The quicker you are able to deal with the blood stain, the better. Fresh blood is fairly easy to remove – and by “fresh” blood we mean a garment or fabric that has had blood on it for less than about 10-15 minutes or so. But if the garment has not been exposed to heat (setting the stain), these steps may even remove dried blood.
Turn the fabric so the stain is face-down. In this position, water can work at the stain from the back, pushing it outward and off the fabric. Rinsing in this position is more effective than running the water directly onto the stain. You may need to turn clothing inside out to achieve this.
Flush the stain liberally with cold water. Even an old stain typically hasn’t worked its way into the fabric completely, so start by removing the loosely attached surface portions. Run cold water over the back of the fabric, so it pushes through the stain. Hold the fabric in the running water for several minutes, and the stain should be at least slightly smaller. Never wash a blood stain in warm or hot water, which may cause it to bond permanently to the fibers of the fabric.
Turn the fabric over, or pull it right side out, so the stain is face up. Start blotting the stain with a solution of Charlie’s Laundry Liquid mixed with some water. If bloodstain is dried or stubborn, try a small quantity of diluted ammonia or hydrogen peroxide, or if bleaching is a concern, white vinegar.
If you are unable to launder the garment immediately, leave it to soak in a pan full of only cold water. There is no need to use any other detergents or laundry additives when soaking.

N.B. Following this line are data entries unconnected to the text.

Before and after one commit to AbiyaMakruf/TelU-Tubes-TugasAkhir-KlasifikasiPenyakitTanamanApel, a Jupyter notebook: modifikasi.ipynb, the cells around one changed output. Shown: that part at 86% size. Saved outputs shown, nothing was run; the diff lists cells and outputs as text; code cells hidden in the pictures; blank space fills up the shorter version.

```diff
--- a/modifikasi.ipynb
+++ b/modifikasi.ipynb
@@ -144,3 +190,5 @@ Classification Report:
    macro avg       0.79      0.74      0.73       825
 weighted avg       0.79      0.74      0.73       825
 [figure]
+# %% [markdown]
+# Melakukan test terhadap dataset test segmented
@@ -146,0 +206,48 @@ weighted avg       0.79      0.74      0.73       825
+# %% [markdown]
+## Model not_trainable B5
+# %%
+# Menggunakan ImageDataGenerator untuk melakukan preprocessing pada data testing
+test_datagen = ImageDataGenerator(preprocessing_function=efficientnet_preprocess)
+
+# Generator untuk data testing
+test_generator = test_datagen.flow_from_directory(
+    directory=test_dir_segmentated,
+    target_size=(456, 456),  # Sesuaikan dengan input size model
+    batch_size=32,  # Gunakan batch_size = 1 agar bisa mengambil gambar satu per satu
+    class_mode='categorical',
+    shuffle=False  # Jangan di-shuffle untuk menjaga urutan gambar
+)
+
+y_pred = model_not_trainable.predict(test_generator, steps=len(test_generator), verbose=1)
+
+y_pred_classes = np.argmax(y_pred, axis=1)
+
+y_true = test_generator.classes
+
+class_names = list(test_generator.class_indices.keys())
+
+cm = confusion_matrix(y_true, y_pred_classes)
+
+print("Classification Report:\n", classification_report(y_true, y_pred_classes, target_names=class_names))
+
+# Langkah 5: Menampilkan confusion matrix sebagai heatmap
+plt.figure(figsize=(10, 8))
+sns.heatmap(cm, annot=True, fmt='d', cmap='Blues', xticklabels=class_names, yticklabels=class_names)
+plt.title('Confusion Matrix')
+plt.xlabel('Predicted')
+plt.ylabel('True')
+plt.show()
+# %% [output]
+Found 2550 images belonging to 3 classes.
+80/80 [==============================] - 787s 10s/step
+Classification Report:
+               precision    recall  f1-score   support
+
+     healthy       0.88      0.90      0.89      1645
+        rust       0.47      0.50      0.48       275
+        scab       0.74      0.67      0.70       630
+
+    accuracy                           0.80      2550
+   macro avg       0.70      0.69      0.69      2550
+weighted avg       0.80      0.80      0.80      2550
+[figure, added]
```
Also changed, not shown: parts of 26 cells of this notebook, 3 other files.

Cold water will prevent the stain from setting in until you are able to launder it. You can leave the stain in water for 10-12 hours, but not much longer.
Wash the garment on the setting you usually would using cool water, and using Charlie’s Powdered or Liquid Detergent. Always check the instructions on the garment’s care label; dry clean only items need to be professionally cleaned soon after addressing the stain.
Let the item hang dry. Do not dry it in the dryer. When an item is wet, it will fool you into looking as if the stain has completely disappeared.
Hope your summer is less accident-prone!